Rita Pfau was a German doctor and religious who saved thousands of lives in Pakistan with her clinics. She would have been 90 years old. Google celebrates her
Google celebrates Ruth Pfau, a German doctor and religious who would have turned 90 today. She dedicated most of her life to fighting leprosy in Pakistan, saving the lives of tens of thousands of people. Also known as the "Mother Teresa of Pakistan", she lived most of her life between Pakistan, Afghanistan and India.

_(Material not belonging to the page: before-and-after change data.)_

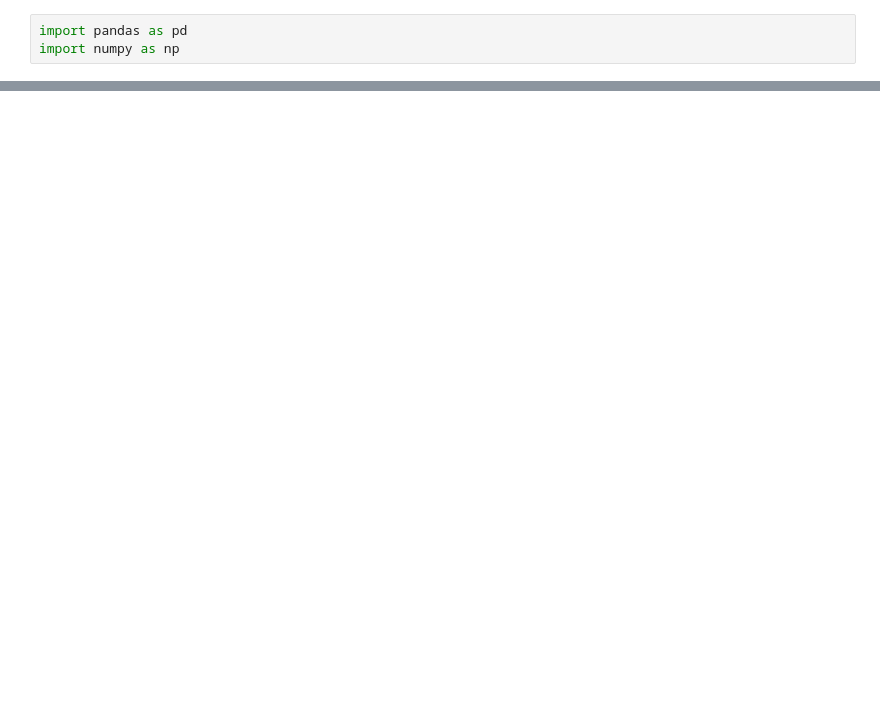
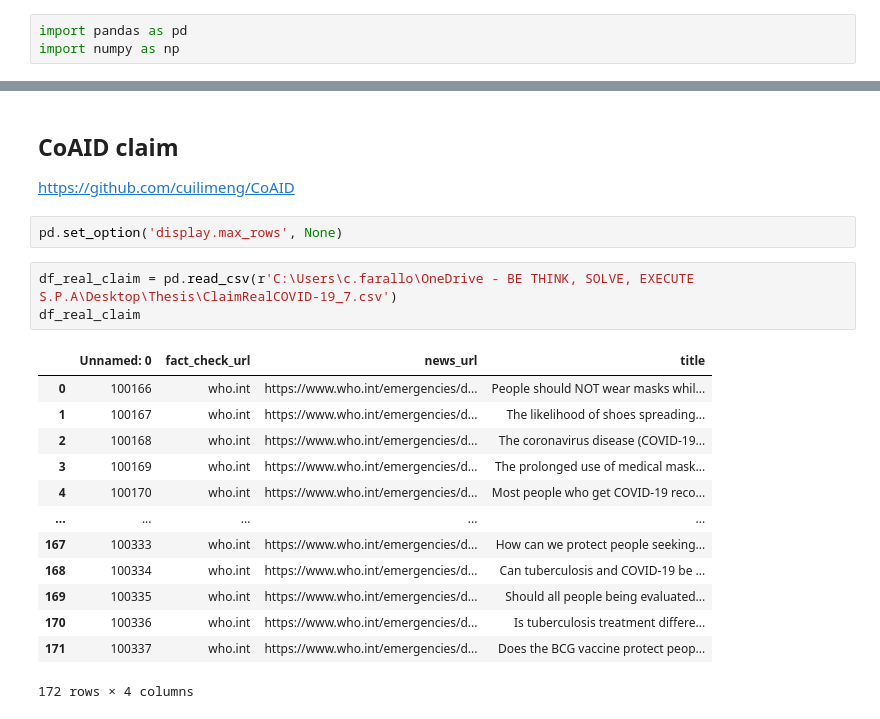
Before and after one commit to SimoneFarallo/integrating_knowledge_with_natural_language_processing_for_enhanced_fact-checking, a Jupyter notebook: 5.Fact-Checking_Covid19.ipynb, the cells around one changed output, grey strips where cells are left out. Saved outputs shown, nothing was run; the diff lists cells and outputs as text; blank space fills up the shorter version.

```diff
--- a/5.Fact-Checking_Covid19.ipynb
+++ b/5.Fact-Checking_Covid19.ipynb
@@ -15,0 +42,23 @@ df_pubbhealth.head()
+# %% [markdown]
+## CoAID claim
+
+https://github.com/cuilimeng/CoAID
+# %%
+pd.set_option('display.max_rows', None)
+# %%
+df_real_claim = pd.read_csv(r'C:\Users\c.farallo\OneDrive - BE THINK, SOLVE, EXECUTE S.P.A\Desktop\Thesis\ClaimRealCOVID-19_7.csv')
+df_real_claim
+# %% [output]
+|  | Unnamed: 0 | fact_check_url | news_url | title |
+| 0 | 100166 | who.int | https://www.who.int/emergencies/d... | People should NOT wear masks whil... |
+| 1 | 100167 | who.int | https://www.who.int/emergencies/d... | The likelihood of shoes spreading... |
+| 2 | 100168 | who.int | https://www.who.int/emergencies/d... | The coronavirus disease (COVID-19... |
+| 3 | 100169 | who.int | https://www.who.int/emergencies/d... | The prolonged use of medical mask... |
+| 4 | 100170 | who.int | https://www.who.int/emergencies/d... | Most people who get COVID-19 reco... |
+| ... | ... | ... | ... | ... |
+| 167 | 100333 | who.int | https://www.who.int/emergencies/d... | How can we protect people seeking... |
+| 168 | 100334 | who.int | https://www.who.int/emergencies/d... | Can tuberculosis and COVID-19 be ... |
+| 169 | 100335 | who.int | https://www.who.int/emergencies/d... | Should all people being evaluated... |
+| 170 | 100336 | who.int | https://www.who.int/emergencies/d... | Is tuberculosis treatment differe... |
+| 171 | 100337 | who.int | https://www.who.int/emergencies/d... | Does the BCG vaccine protect peop... |
+172 rows × 4 columns
```
Also changed, not shown: parts of 13 cells of this notebook, 3 other files.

Today Google celebrates her with a Doodle, replacing its logo with an image of the missionary doctor. A fascinating story that of Ruth Pfau. She was born in Leipzig on September 9, 1929 and after the Second World War she moved with her family to West Germany, where she began studying medicine in the city of Mainz. His life changed in 1953 when he decided to convert to Catholicism (his family was Protestant) and dedicate his life to the education and upbringing of young people. After a trip to India and Pakistan, he decided to establish a center for the fight against leprosy in Kerachi, the most populous city in Pakistan.
Ruth Pfau, the Mother Teresa of Pakistan

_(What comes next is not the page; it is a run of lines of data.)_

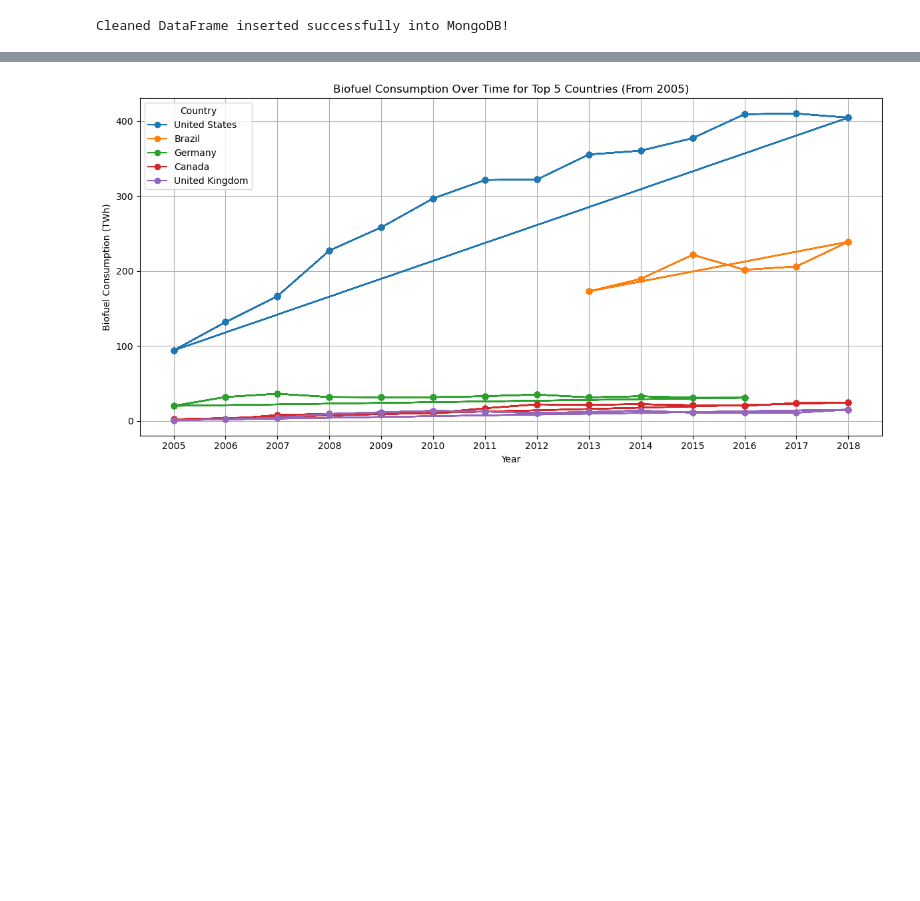
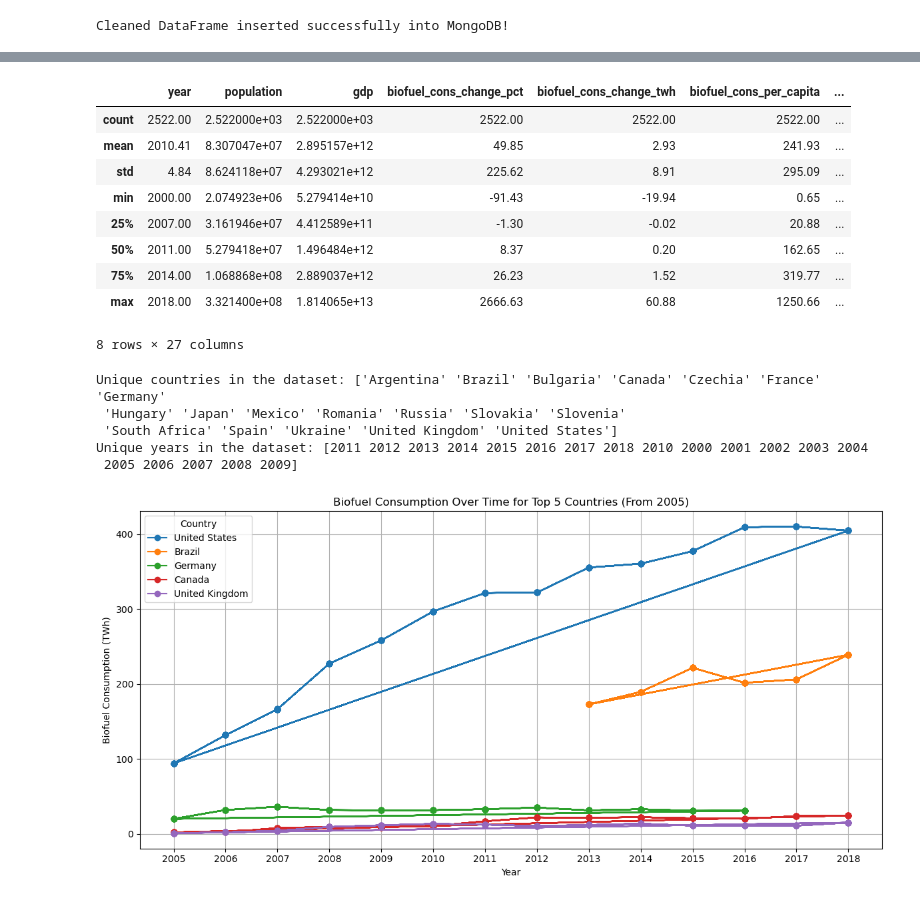
Before and after one commit to singhashishpal/project3_world_energy_consumption, a Jupyter notebook: anu.ipynb, the cells around one changed output, grey strips where cells are left out. Saved outputs shown, nothing was run; the diff lists cells and outputs as text; code cells hidden in the pictures; blank space fills up the shorter version.

```diff
--- a/anu.ipynb
+++ b/anu.ipynb
@@ -204,3 +202,27 @@ DataFrame containing the records from MongoDB:
+# %%
+df_describe=df_mongo.describe()
+df_describe.round(2)
+# %% [output]
+|  | year | population | gdp | biofuel_cons_change_pct | biofuel_cons_change_twh | biofuel_cons_per_capita | ... |
+| count | 2522.00 | 2.522000e+03 | 2.522000e+03 | 2522.00 | 2522.00 | 2522.00 | ... |
+| mean | 2010.41 | 8.307047e+07 | 2.895157e+12 | 49.85 | 2.93 | 241.93 | ... |
+| std | 4.84 | 8.624118e+07 | 4.293021e+12 | 225.62 | 8.91 | 295.09 | ... |
+| min | 2000.00 | 2.074923e+06 | 5.279414e+10 | -91.43 | -19.94 | 0.65 | ... |
+| 25% | 2007.00 | 3.161946e+07 | 4.412589e+11 | -1.30 | -0.02 | 20.88 | ... |
+| 50% | 2011.00 | 5.279418e+07 | 1.496484e+12 | 8.37 | 0.20 | 162.65 | ... |
+| 75% | 2014.00 | 1.068868e+08 | 2.889037e+12 | 26.23 | 1.52 | 319.77 | ... |
+| max | 2018.00 | 3.321400e+08 | 1.814065e+13 | 2666.63 | 60.88 | 1250.66 | ... |
+8 rows × 27 columns
+# %%
+# Check the unique countries and years in the DataFrame
+print("Unique countries in the dataset:", df_mongo['country'].unique())
+print("Unique years in the dataset:", df_mongo['year'].unique())
+# %% [output]
+Unique countries in the dataset: ['Argentina' 'Brazil' 'Bulgaria' 'Canada' 'Czechia' 'France' 'Germany'
+ 'Hungary' 'Japan' 'Mexico' 'Romania' 'Russia' 'Slovakia' 'Slovenia'
+ 'South Africa' 'Spain' 'Ukraine' 'United Kingdom' 'United States']
+Unique years in the dataset: [2011 2012 2013 2014 2015 2016 2017 2018 2010 2000 2001 2002 2003 2004
+ 2005 2006 2007 2008 2009]
 # %%
 
 # Filter for the last 10 decades (2010 to 2020)
```
Also changed, not shown: parts of 9 cells of this notebook.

After having dedicated a Doodle and made known the story of Fong Fei-Fei, Cesária Évora and Amrita Pritam, Google has decided to celebrate another great woman of the twentieth century, who has dedicated her life to the care of others: Ruth Pfau. Born in Leipzig on September 9, 1929 (she would have been 90 years old today), Ruth Pfau moved with her family to West Germany after the end of World War II. In the 1950s she attended the University of Mainz to study medicine. Her life changed when she met a woman survivor of the concentration camps who had always preached love and forgiveness: the young German girl decided to convert to Catholicism and in 1953 she joined the Society of the Daughters of the Heart of Mary, a congregation of nuns.
She began to travel in the poorest countries of Asia and carried out several missions in India, Afghanistan and Pakistan. And it was in Pakistan that she decided to spend the rest of her life: at the age of 31, she founded the first center for the fight against the leprosy epidemic in Kerachi, the most populous city in Pakistan. In a short time, the Maria Adelaide Leprosy Center became a point of reference for the local population, but also for neighboring countries, with people coming from Afghanistan and India.

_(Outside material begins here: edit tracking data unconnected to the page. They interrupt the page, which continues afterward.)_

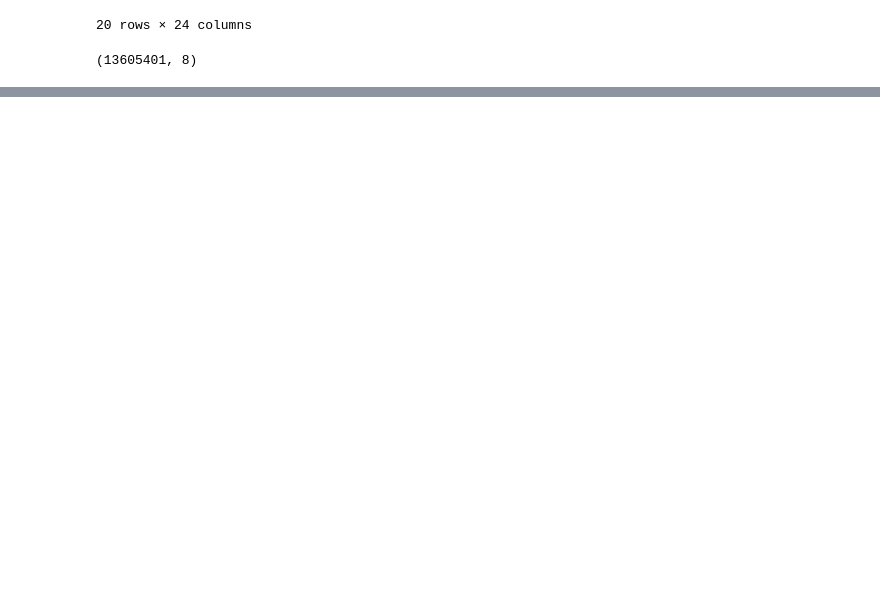
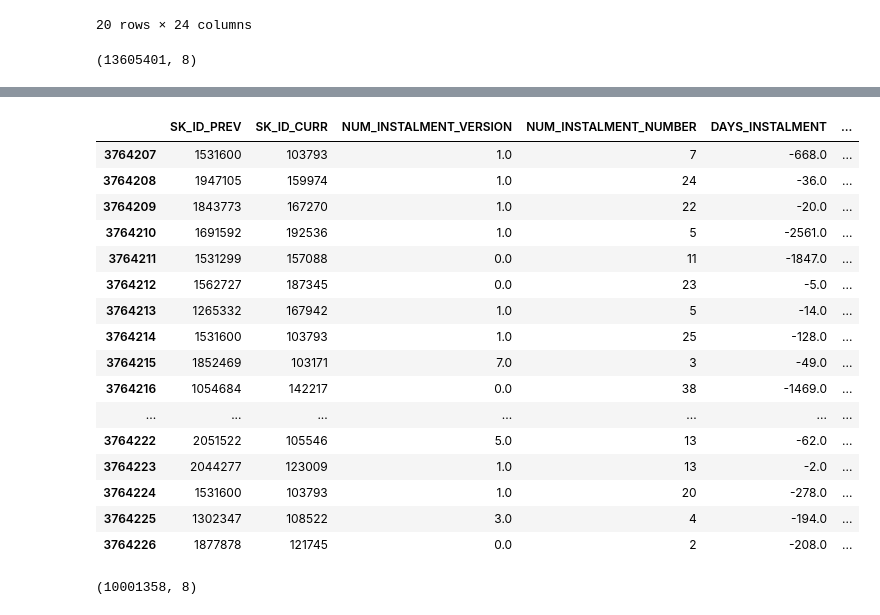
Before and after one commit to SirHelpMePlease/Home-Credit-Default-Risk-Kaggle, a Jupyter notebook: 02_feature_engineering.ipynb, the cells around one changed output, grey strips where cells are left out. Cells and saved outputs as stored; diff of their text form; code cells hidden in the pictures; blank space fills up the shorter version.

```diff
--- a/02_feature_engineering.ipynb
+++ b/02_feature_engineering.ipynb
@@ -359,0 +367,3 @@ installments_payments.shape
+# %%
+installments_payments["payment_delay"] = installments_payments["DAYS_ENTRY_PAYMENT"] - installments_payments["DAYS_INSTALMENT"]
+installments_payments["payment_diff"] = installments_payments["AMT_PAYMENT"] - installments_payments["AMT_INSTALMENT"]
@@ -359,0 +398,20 @@ installments_payments.shape
+# %%
+installments_payments[installments_payments["payment_delay"].isnull()].head(20)
+# %% [output]
+|  | SK_ID_PREV | SK_ID_CURR | NUM_INSTALMENT_VERSION | NUM_INSTALMENT_NUMBER | DAYS_INSTALMENT | ... |
+| 3764207 | 1531600 | 103793 | 1.0 | 7 | -668.0 | ... |
+| 3764208 | 1947105 | 159974 | 1.0 | 24 | -36.0 | ... |
+| 3764209 | 1843773 | 167270 | 1.0 | 22 | -20.0 | ... |
+| 3764210 | 1691592 | 192536 | 1.0 | 5 | -2561.0 | ... |
+| 3764211 | 1531299 | 157088 | 0.0 | 11 | -1847.0 | ... |
+| 3764212 | 1562727 | 187345 | 0.0 | 23 | -5.0 | ... |
+| 3764213 | 1265332 | 167942 | 1.0 | 5 | -14.0 | ... |
+| 3764214 | 1531600 | 103793 | 1.0 | 25 | -128.0 | ... |
+| 3764215 | 1852469 | 103171 | 7.0 | 3 | -49.0 | ... |
+| 3764216 | 1054684 | 142217 | 0.0 | 38 | -1469.0 | ... |
+| ... | ... | ... | ... | ... | ... | ... |
+| 3764222 | 2051522 | 105546 | 5.0 | 13 | -62.0 | ... |
+| 3764223 | 2044277 | 123009 | 1.0 | 13 | -2.0 | ... |
+| 3764224 | 1531600 | 103793 | 1.0 | 20 | -278.0 | ... |
+| 3764225 | 1302347 | 108522 | 3.0 | 4 | -194.0 | ... |
+| 3764226 | 1877878 | 121745 | 0.0 | 2 | -208.0 | ... |
@@ -359,0 +433,4 @@ installments_payments.shape
+# %%
+POS_CASH_balance.shape
+# %% [output]
+(10001358, 8)
```
Also changed, not shown: parts of 26 cells of this notebook.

Ruth Pfau, the woman who defeated leprosy in Pakistan
Thanks to donations from all over the world, Ruth Pfau was able to build other centers in every part of Pakistan. Her work was also recognized by the Pakistani Government that in 1979 gave her the position of Federal Councillor on Leprosy. In 1988 she became a Pakistani citizen. Her greatest success came in 1996, when WHO, the World Health Organization, declared leprosy under control in Pakistan.
Ruth Pfau died in Kerachi on August 10, 2017 from a respiratory crisis. Pakistan held state funerals to celebrate one of the women who changed its History forever.